the original affiliation issue and had joined the Augusta Synod. A student of theology, Carl J. Silfversten, was engaged as pastor. He began a Sunday School, put though improvements in the building, including electricity to replace the old kerosene lamps, and put the archives and records in order. The church was moved to a new site on Wadena Avenue in 1907, and in 1912 it adopted as its official name, Evangelical Lutheran Bethel-församling.

For a time there was apparent a certain stagnation, due to a series of temporary and substitute pastors, which lasted until the Reverend G. Oberg was engaged permanently in 1915. Attendance grew, and the old church building grew cramped and inconvenient, and even while a committee was planning a new church the old one burned down in 1916. After this disaster, it was decided to re-locate entirely, and architect E. Berg designed a new building to be erected at the intersection of 53rd Street and Ramsey. By the summer of 1917 the attractive new church, in late Gothic style, was ready for dedication. Before the Reverend Oberg resigned in 1919, membership had grown considerably, and after a year's pastorate by the Reverend Olson, Carl Silfversten, who had completed his divinity studies, was engaged on a permanent basis.

The first auxiliary to be started in connection with the congregation was the Enighet, begun in 1899 by eight women, with Katerina Anderson as president, Brita Johanna Berg as vice-president, Maria Carlson as secretary and Emma Skomars as treasurer. During the war this organization assisted in Red Cross work, and after the Bethany Children's Home was founded, the members of Enighet used to visit that orphanage regularly to mend and look after the children's clothing. After 1905, the Bethany church also had its own Sunday School, with one John Peterson listed as its first teacher, and followed in 1908 by Louis Cole. They have been followed by Isaac Höglund, John A. Forsman, August Gustafson, Alfred Haga, J. J. Qvist, and J. A. Gers. Instruction was first given in the Swedish language, but English was adopted later.

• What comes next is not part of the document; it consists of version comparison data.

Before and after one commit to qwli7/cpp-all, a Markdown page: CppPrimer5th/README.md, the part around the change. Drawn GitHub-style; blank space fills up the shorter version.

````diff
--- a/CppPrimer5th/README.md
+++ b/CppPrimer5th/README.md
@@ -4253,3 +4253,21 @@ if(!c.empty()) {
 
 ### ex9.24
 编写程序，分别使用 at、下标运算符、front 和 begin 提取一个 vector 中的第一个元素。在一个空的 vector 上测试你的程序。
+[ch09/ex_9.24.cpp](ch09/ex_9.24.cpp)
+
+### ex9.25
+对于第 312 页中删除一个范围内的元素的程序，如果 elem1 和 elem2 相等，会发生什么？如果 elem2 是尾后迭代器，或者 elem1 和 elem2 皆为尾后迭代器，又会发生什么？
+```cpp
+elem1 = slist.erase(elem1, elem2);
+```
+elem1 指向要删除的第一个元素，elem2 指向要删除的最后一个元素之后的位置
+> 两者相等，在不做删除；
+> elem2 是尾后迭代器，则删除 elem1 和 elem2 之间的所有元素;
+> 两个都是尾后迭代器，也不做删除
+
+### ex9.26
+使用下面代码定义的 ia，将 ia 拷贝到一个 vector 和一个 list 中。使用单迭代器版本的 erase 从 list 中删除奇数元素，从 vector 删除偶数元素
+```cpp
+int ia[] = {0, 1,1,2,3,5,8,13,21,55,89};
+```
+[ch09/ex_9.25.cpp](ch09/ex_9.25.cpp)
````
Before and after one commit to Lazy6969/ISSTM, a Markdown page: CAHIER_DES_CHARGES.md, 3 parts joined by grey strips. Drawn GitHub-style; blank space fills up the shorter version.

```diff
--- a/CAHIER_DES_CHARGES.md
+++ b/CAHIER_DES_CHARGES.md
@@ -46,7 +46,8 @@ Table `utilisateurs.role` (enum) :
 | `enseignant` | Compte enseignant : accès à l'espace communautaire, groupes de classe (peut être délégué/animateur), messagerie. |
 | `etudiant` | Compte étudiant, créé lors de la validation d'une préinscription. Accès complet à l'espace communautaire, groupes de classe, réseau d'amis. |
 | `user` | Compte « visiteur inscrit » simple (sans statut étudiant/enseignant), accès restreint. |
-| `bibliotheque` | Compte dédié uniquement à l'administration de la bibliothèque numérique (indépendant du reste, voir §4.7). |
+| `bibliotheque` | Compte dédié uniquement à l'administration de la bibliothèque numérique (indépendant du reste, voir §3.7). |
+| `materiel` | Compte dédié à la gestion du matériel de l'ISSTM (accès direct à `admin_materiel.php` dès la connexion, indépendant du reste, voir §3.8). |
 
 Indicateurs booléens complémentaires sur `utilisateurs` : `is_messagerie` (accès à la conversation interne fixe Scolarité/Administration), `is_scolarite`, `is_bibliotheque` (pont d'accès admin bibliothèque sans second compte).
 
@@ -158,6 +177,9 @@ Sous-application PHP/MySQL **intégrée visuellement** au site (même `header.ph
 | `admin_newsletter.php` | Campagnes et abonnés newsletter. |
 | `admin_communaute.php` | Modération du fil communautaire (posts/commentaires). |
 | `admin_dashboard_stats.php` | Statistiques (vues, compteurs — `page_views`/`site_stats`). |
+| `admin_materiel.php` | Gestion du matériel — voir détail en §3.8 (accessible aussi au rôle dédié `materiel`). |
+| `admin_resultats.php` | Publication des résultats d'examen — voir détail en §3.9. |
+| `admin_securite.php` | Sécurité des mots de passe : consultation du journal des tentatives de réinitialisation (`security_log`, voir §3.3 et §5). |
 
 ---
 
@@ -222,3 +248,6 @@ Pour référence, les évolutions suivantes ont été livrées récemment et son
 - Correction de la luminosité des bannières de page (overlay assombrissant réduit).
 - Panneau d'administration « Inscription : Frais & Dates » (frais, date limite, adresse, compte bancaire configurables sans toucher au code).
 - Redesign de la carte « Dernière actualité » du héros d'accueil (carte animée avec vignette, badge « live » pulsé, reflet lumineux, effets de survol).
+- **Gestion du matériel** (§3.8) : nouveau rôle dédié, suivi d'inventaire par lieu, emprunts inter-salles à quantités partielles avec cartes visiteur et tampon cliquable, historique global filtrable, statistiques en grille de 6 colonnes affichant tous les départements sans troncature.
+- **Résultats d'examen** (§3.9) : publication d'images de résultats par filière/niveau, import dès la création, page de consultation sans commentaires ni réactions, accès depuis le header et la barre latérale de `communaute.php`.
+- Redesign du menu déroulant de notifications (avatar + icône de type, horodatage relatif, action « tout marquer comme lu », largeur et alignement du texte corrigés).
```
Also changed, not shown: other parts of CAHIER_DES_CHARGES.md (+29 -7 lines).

Other youth activities include the Adelfia, started at the same time as the Sunday School. Although some of its members were youths born and brought up in the United States, the meetings were held in Swedish. The group had its own lending library, and it also earned considerable money, used as the start of a fund for the purchase of a parsonage. This organization came to an end officially in 1915, but in actuality continued under a new name, Lutherförbundet. Another group, the Willing Workers,


Previous Page Search Again Next Page